(PROBLEM STATEMENT) Print all records exactly, pictures left out.

(DATA SUPPLIED)
^^^^^^^^
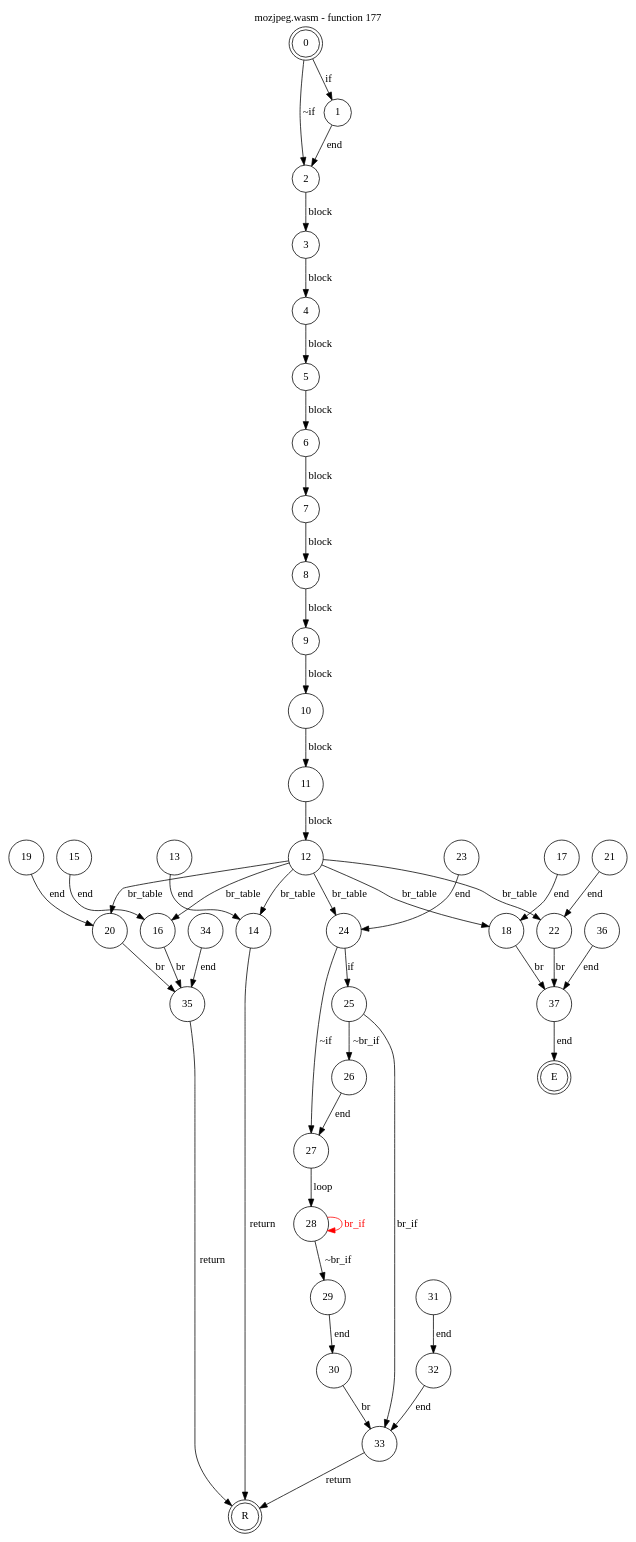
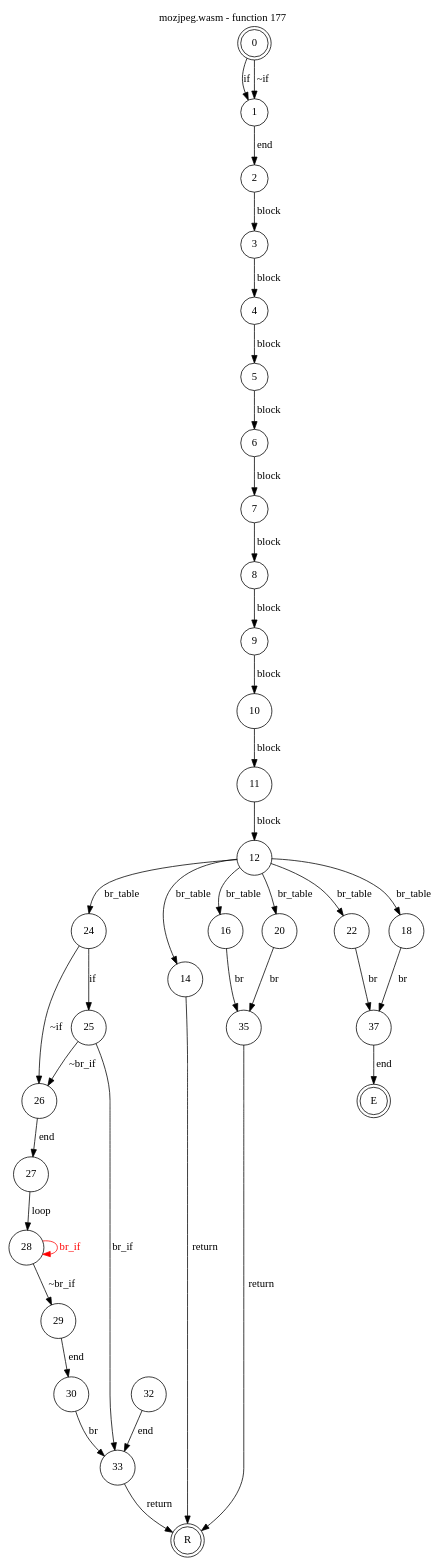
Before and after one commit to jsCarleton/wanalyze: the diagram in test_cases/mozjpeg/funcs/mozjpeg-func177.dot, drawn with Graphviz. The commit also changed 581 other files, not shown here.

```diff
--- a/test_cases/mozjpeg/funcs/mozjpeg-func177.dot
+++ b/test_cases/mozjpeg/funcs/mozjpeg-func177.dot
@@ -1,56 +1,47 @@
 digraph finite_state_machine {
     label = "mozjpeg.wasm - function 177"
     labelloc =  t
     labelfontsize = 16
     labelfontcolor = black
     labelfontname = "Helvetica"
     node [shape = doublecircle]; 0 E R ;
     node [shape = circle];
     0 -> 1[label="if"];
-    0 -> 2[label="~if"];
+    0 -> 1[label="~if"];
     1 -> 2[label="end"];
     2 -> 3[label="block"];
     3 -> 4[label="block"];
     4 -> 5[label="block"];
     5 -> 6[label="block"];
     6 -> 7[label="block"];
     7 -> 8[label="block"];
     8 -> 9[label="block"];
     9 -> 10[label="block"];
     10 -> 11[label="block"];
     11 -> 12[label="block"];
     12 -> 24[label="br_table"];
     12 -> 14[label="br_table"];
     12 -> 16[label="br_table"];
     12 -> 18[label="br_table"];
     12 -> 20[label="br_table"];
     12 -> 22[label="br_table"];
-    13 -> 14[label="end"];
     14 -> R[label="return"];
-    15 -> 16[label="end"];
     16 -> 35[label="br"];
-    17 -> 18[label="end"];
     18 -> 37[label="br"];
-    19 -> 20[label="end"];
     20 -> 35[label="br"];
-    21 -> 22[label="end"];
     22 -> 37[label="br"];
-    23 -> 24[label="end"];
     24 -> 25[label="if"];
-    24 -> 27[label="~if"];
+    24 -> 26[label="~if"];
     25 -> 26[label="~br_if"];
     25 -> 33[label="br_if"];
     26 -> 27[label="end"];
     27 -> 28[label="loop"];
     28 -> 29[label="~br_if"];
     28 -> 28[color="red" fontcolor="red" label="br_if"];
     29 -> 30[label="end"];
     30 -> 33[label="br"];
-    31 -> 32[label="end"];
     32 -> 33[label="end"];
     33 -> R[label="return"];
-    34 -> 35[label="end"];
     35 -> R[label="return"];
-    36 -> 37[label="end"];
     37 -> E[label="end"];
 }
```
^^^^^^^^
(RESULT OF THIS EXERCISE)
Before and after one commit to jsCarleton/wanalyze: the diagram in test_cases/mozjpeg/funcs/mozjpeg-func177.dot, drawn with Graphviz. The commit also changed 581 other files, not shown here.

```diff
--- a/test_cases/mozjpeg/funcs/mozjpeg-func177.dot
+++ b/test_cases/mozjpeg/funcs/mozjpeg-func177.dot
@@ -1,56 +1,47 @@
 digraph finite_state_machine {
     label = "mozjpeg.wasm - function 177"
     labelloc =  t
     labelfontsize = 16
     labelfontcolor = black
     labelfontname = "Helvetica"
     node [shape = doublecircle]; 0 E R ;
     node [shape = circle];
     0 -> 1[label="if"];
-    0 -> 2[label="~if"];
+    0 -> 1[label="~if"];
     1 -> 2[label="end"];
     2 -> 3[label="block"];
     3 -> 4[label="block"];
     4 -> 5[label="block"];
     5 -> 6[label="block"];
     6 -> 7[label="block"];
     7 -> 8[label="block"];
     8 -> 9[label="block"];
     9 -> 10[label="block"];
     10 -> 11[label="block"];
     11 -> 12[label="block"];
     12 -> 24[label="br_table"];
     12 -> 14[label="br_table"];
     12 -> 16[label="br_table"];
     12 -> 18[label="br_table"];
     12 -> 20[label="br_table"];
     12 -> 22[label="br_table"];
-    13 -> 14[label="end"];
     14 -> R[label="return"];
-    15 -> 16[label="end"];
     16 -> 35[label="br"];
-    17 -> 18[label="end"];
     18 -> 37[label="br"];
-    19 -> 20[label="end"];
     20 -> 35[label="br"];
-    21 -> 22[label="end"];
     22 -> 37[label="br"];
-    23 -> 24[label="end"];
     24 -> 25[label="if"];
-    24 -> 27[label="~if"];
+    24 -> 26[label="~if"];
     25 -> 26[label="~br_if"];
     25 -> 33[label="br_if"];
     26 -> 27[label="end"];
     27 -> 28[label="loop"];
     28 -> 29[label="~br_if"];
     28 -> 28[color="red" fontcolor="red" label="br_if"];
     29 -> 30[label="end"];
     30 -> 33[label="br"];
-    31 -> 32[label="end"];
     32 -> 33[label="end"];
     33 -> R[label="return"];
-    34 -> 35[label="end"];
     35 -> R[label="return"];
-    36 -> 37[label="end"];
     37 -> E[label="end"];
 }
```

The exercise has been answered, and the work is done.